Work instruction
Copy each line below that includes "MainActivity".

Supplied material
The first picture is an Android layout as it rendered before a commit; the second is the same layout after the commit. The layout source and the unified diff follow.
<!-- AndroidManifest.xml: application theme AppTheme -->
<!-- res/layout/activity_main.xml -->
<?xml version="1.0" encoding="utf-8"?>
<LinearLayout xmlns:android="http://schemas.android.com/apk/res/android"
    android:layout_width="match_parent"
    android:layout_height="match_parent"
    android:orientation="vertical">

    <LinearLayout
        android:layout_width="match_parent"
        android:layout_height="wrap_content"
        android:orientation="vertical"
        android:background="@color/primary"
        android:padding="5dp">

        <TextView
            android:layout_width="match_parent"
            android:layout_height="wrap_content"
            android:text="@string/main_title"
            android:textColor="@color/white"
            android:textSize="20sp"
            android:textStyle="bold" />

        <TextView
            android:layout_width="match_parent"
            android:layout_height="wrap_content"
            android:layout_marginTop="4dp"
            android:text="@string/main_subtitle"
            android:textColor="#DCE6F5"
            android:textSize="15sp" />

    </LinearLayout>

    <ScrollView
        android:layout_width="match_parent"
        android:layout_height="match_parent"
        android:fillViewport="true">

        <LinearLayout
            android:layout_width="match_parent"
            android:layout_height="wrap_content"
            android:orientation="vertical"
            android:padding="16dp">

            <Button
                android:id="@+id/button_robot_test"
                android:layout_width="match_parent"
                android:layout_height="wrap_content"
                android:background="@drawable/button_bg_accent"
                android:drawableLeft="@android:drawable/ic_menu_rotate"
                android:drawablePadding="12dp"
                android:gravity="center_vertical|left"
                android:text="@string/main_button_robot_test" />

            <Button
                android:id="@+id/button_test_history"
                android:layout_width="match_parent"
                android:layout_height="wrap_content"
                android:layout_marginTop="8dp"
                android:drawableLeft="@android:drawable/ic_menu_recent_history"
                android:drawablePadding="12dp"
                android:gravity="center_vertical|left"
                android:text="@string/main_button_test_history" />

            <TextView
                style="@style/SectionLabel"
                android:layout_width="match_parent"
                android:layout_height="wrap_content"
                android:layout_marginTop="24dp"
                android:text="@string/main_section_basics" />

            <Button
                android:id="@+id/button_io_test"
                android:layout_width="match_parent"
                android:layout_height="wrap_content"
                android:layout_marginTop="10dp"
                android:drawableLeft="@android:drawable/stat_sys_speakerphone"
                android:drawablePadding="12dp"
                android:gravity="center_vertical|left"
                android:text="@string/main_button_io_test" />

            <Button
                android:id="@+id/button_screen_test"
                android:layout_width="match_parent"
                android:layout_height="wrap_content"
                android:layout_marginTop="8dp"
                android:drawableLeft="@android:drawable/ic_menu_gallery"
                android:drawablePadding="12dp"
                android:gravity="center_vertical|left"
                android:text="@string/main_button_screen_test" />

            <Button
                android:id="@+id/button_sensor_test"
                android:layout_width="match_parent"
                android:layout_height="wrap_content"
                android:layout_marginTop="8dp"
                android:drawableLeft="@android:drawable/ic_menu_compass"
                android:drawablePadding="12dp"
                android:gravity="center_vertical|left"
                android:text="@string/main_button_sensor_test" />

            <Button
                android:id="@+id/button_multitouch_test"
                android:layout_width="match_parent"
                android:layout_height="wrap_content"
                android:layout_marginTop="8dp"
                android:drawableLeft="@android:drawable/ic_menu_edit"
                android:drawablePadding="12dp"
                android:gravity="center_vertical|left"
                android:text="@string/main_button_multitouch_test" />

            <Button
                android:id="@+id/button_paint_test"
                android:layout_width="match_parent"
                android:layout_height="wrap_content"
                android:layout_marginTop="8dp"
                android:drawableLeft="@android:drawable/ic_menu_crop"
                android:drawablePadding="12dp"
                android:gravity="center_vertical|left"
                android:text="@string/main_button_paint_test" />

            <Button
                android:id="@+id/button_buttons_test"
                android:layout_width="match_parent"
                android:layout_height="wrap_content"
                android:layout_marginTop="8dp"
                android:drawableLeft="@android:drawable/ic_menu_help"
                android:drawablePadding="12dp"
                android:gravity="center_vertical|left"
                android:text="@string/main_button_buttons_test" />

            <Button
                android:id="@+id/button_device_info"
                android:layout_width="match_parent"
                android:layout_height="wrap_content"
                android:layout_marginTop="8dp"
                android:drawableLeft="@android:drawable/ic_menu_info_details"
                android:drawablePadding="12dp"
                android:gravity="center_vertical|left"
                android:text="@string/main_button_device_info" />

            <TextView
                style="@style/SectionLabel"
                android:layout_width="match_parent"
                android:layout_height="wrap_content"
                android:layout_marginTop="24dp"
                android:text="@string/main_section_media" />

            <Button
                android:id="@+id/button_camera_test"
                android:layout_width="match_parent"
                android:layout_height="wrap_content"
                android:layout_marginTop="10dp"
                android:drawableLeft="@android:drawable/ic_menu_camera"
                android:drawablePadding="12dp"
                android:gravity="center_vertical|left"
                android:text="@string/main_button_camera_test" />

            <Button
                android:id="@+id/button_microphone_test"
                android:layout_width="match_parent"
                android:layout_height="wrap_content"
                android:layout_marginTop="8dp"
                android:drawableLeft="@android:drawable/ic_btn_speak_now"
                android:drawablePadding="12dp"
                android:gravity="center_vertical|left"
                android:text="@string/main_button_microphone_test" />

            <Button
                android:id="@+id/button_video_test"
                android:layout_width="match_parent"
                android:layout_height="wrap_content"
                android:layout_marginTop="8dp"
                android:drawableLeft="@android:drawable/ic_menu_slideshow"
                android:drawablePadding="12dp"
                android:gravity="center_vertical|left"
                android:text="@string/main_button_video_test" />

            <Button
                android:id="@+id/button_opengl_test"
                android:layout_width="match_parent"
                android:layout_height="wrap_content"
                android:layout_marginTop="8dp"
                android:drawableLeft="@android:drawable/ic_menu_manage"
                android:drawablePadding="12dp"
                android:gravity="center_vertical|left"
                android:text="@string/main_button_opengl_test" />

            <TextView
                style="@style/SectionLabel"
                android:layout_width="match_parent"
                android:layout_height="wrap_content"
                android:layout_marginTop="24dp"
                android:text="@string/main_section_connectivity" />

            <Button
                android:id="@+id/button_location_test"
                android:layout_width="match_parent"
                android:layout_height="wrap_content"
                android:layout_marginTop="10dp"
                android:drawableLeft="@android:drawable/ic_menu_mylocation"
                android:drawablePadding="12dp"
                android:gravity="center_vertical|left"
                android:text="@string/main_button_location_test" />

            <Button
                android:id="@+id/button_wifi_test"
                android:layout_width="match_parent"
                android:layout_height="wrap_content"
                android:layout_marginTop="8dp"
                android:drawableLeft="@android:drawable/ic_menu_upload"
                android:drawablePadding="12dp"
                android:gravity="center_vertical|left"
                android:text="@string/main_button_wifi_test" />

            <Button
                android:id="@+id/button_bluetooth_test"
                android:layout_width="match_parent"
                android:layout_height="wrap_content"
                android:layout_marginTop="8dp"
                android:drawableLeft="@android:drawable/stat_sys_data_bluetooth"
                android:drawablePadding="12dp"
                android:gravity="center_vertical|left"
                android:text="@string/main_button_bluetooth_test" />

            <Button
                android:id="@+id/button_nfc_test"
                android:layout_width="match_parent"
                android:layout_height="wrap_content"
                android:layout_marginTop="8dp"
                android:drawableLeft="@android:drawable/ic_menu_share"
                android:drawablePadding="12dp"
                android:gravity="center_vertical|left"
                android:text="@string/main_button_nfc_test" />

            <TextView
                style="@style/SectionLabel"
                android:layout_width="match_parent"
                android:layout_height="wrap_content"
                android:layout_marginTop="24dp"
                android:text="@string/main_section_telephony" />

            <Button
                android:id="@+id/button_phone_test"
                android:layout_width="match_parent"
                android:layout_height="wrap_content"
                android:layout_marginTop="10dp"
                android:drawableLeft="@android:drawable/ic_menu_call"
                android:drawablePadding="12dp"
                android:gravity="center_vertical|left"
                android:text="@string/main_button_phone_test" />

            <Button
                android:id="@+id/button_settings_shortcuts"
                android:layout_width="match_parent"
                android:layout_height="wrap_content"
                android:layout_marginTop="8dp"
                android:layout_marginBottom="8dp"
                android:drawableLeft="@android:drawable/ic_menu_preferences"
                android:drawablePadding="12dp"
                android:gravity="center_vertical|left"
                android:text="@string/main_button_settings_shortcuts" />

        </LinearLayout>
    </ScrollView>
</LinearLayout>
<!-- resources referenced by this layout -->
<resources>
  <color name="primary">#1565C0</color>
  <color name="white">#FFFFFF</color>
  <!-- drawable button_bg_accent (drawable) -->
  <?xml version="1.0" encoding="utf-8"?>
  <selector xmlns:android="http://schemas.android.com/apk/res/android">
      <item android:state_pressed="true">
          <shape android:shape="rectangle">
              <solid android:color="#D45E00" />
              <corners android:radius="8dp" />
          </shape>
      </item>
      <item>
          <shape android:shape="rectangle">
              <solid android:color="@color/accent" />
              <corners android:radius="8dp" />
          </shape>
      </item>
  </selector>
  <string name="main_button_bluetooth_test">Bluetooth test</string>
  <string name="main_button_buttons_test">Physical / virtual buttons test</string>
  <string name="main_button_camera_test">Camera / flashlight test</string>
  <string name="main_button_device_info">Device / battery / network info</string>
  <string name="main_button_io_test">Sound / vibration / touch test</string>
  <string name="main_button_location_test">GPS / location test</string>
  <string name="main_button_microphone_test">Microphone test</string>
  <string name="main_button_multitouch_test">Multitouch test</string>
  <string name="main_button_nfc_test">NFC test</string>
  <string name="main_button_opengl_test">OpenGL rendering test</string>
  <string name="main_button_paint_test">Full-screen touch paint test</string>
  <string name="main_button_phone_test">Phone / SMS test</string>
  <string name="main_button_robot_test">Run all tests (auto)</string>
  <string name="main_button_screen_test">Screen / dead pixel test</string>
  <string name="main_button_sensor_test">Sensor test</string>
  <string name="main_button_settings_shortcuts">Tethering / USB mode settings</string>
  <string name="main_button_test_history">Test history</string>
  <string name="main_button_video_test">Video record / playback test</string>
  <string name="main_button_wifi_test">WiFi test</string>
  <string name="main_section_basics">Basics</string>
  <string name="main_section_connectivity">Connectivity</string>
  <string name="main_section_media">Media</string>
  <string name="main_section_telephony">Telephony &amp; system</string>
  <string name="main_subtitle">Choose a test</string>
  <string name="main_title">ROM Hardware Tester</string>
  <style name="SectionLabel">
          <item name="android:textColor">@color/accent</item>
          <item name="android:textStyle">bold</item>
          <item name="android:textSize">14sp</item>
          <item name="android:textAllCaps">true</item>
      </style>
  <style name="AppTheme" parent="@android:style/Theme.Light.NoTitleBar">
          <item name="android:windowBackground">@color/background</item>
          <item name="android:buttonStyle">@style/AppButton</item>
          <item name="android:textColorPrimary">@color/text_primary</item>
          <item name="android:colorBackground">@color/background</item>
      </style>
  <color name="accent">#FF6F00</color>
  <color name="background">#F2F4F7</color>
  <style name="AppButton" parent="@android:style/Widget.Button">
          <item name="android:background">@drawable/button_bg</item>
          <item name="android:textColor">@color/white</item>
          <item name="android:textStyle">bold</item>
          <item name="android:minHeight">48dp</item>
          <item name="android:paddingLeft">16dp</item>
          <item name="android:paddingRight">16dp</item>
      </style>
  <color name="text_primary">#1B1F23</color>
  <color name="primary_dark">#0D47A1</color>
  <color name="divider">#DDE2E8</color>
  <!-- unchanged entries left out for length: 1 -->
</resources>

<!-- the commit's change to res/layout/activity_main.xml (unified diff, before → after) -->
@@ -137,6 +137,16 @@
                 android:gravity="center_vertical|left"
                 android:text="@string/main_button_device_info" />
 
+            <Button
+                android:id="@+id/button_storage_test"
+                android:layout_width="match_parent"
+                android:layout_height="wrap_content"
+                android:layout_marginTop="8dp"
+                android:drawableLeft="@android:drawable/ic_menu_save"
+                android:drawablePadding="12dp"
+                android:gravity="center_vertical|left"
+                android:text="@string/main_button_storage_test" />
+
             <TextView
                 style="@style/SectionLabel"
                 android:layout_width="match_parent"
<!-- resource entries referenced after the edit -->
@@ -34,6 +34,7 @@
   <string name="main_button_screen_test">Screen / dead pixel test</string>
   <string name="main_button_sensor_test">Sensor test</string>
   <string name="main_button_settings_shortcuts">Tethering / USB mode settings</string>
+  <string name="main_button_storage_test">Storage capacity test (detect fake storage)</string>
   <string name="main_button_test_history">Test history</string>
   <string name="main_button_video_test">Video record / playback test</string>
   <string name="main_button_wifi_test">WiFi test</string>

--

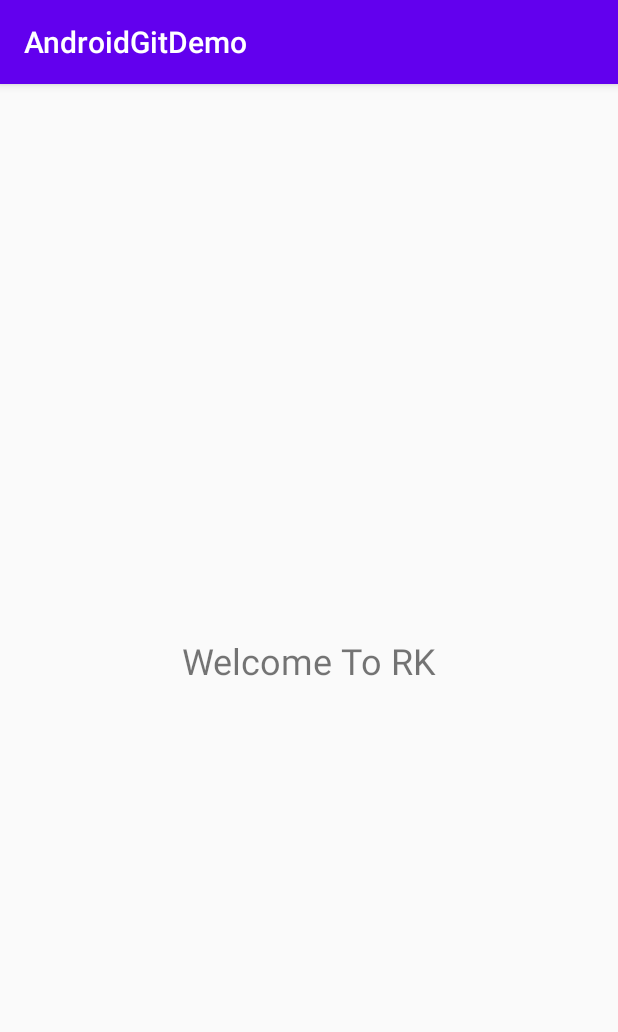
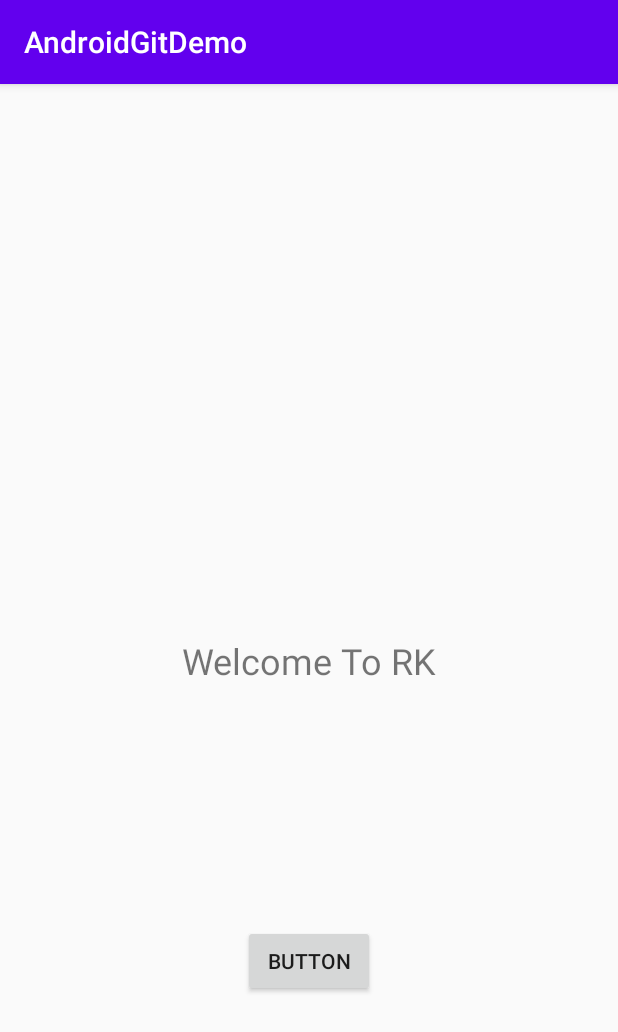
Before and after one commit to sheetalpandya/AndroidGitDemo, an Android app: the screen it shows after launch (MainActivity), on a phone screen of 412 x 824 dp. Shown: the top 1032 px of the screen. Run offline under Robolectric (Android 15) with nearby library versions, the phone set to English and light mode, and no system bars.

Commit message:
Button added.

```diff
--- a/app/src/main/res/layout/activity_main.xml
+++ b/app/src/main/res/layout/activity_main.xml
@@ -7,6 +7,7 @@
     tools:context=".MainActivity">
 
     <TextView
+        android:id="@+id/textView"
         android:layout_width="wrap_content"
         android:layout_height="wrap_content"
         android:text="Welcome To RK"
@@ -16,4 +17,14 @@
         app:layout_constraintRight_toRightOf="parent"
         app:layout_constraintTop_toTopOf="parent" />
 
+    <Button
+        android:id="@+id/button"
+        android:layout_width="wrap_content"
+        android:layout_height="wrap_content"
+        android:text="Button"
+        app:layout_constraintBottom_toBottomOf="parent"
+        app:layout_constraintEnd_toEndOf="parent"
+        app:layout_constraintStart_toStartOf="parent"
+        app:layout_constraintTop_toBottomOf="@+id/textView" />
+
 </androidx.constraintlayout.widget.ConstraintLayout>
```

--

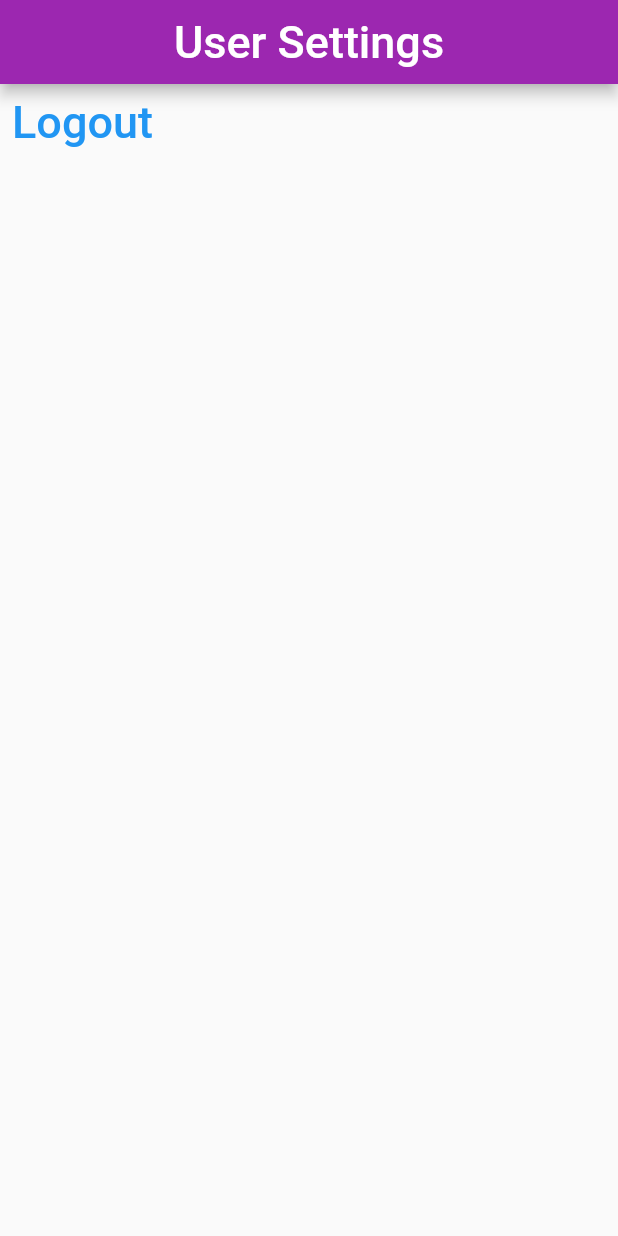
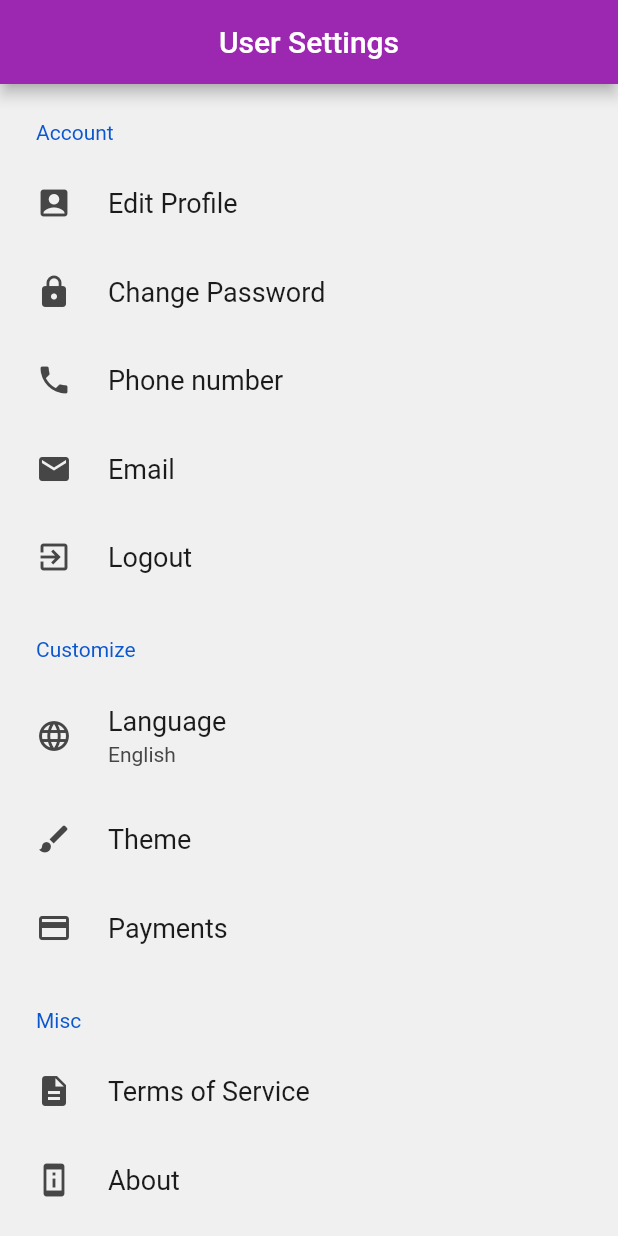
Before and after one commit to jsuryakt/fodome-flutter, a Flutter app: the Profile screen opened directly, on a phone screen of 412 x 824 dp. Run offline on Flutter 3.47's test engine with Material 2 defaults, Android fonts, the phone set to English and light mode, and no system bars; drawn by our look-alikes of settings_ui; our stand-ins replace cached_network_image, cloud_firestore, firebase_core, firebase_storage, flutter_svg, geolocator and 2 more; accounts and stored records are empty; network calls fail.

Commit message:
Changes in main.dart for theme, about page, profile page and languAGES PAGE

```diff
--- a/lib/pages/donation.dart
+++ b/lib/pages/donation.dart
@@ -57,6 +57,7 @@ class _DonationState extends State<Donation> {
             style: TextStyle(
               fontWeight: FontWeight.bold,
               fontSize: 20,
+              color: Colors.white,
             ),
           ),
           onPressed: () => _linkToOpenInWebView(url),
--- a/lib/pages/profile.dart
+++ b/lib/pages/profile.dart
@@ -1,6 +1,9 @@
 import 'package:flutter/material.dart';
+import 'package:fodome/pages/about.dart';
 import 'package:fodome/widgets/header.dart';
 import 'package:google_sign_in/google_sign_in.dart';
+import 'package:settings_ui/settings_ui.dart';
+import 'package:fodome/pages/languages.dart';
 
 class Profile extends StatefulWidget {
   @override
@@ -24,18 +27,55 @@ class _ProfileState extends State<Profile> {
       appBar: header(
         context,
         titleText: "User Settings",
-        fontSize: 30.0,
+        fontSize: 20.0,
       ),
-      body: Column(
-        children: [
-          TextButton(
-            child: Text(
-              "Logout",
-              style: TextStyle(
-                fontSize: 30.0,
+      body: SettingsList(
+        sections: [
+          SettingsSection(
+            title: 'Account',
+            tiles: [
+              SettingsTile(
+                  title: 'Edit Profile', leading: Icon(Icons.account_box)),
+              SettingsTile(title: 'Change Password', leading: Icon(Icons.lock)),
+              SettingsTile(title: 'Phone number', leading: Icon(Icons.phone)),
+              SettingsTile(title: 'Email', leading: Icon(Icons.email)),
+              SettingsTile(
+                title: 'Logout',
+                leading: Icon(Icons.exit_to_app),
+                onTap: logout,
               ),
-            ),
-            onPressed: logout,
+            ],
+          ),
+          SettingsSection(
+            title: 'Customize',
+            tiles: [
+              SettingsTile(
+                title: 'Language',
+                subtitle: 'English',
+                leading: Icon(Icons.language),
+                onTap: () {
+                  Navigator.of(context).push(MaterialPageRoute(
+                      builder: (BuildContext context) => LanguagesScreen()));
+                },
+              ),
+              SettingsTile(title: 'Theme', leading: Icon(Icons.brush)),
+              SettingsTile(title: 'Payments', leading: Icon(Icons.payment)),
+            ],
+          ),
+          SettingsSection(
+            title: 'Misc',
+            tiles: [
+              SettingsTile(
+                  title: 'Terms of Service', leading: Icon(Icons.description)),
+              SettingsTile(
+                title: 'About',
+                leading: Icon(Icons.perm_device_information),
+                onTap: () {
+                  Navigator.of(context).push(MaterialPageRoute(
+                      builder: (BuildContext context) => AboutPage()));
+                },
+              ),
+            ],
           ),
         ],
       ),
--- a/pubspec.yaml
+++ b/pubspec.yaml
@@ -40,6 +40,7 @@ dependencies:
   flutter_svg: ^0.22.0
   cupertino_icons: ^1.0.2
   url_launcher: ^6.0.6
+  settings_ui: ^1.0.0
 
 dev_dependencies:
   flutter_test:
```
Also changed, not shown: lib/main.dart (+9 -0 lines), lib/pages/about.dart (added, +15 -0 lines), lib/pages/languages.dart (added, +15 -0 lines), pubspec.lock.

Exercise response
Before and after one commit to sheetalpandya/AndroidGitDemo, an Android app: the screen it shows after launch (MainActivity), on a phone screen of 412 x 824 dp. Shown: the top 1032 px of the screen. Run offline under Robolectric (Android 15) with nearby library versions, the phone set to English and light mode, and no system bars.
     tools:context=".MainActivity">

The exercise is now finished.